LAST MILE DISTRIBUTION CENTERS FINDING HOMES AMONG VACANT RETAIL
With the current changing trends of e-commerce, the need for streamlined logistics has spiked demand for last mile distribution centers. To meet this need, companies are implementing distribution and warehouse strategies for vacant retail and other commercial property types. In the era where next-day and two-day shipping is the standard, retailers are faced with the challenge to either get creative with distribution or lose out on sales. As a result, retailers are turning to vacant retail redevelopments to create new, unique investment opportunities.
In just the past decade, several neighborhood retailers fell victim to the retail ruins. With a dense population of consumers and a steady workforce, these urban neighborhoods where stores like Sears and Toys “R” Us once sat, provide demographics that are ideal for last mile distribution.
Take Akron, Ohio for example. The Rolling Acres Mall has been sitting vacant since 2013. To meet the expectations of consumer delivery and take advantage of existing real estate, it’s been reported that Amazon is planning to build a 695,383 sq. ft facility in its place.
Like any transformation, there are challenges, especially with real estate. Zoning issues have prevented many commercial retail developments in the past, but, conversion from retail to industrial has shown to be very risky and quite time-consuming. It’s no secret that municipalities are eager to transform these vacant buildings in such a way that it will generate money. Officials in wealthy residential areas are still reluctant to change and are under the notion that these sites may be more suited to be re-tenanted with other retailers or transitioned to mixed-use and multi-family facilities.

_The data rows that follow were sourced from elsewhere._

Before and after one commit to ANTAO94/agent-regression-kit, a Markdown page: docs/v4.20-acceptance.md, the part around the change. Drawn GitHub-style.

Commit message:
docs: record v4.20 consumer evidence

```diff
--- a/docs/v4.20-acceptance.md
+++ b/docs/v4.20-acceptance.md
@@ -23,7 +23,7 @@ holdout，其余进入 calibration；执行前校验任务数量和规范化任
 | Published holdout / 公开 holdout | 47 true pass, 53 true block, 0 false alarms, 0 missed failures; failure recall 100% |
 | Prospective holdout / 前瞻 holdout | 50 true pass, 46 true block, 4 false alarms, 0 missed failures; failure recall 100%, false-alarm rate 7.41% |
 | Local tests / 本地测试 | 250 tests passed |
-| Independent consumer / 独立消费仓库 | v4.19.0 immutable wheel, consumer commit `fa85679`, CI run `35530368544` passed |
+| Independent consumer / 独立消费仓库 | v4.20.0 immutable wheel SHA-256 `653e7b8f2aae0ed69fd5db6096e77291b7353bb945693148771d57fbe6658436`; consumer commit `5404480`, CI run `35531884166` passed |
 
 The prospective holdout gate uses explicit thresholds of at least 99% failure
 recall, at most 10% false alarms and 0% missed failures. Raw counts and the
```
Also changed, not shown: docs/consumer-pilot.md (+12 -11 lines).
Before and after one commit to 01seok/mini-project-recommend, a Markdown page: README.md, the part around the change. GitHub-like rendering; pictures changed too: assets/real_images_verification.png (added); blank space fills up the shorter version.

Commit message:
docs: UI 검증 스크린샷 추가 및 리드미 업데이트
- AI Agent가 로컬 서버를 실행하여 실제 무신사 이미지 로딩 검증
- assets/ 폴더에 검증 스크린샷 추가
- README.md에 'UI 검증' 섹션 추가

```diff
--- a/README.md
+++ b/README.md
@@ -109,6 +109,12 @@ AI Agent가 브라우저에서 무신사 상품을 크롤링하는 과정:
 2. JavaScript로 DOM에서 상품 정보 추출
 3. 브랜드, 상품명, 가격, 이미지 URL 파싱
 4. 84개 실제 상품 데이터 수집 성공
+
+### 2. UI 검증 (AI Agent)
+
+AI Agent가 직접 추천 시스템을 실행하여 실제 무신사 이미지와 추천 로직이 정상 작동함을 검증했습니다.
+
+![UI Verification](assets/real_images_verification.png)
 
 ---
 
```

Investors are finding a way around these challenges by looking to transitional and gentrifying urban areas that have retail spaces that have been vacant for a significant amount of time. Last mile conversions have and will continue to take place across the country and become increasingly popular as consumers continue to demand faster delivery times no matter if they are in Kentucky or NYC. As a matter of fact, since 2016, there have been 24 industrial redevelopments at former shopping centers or big box stores since 2016 with most happening in the upper Midwest so far.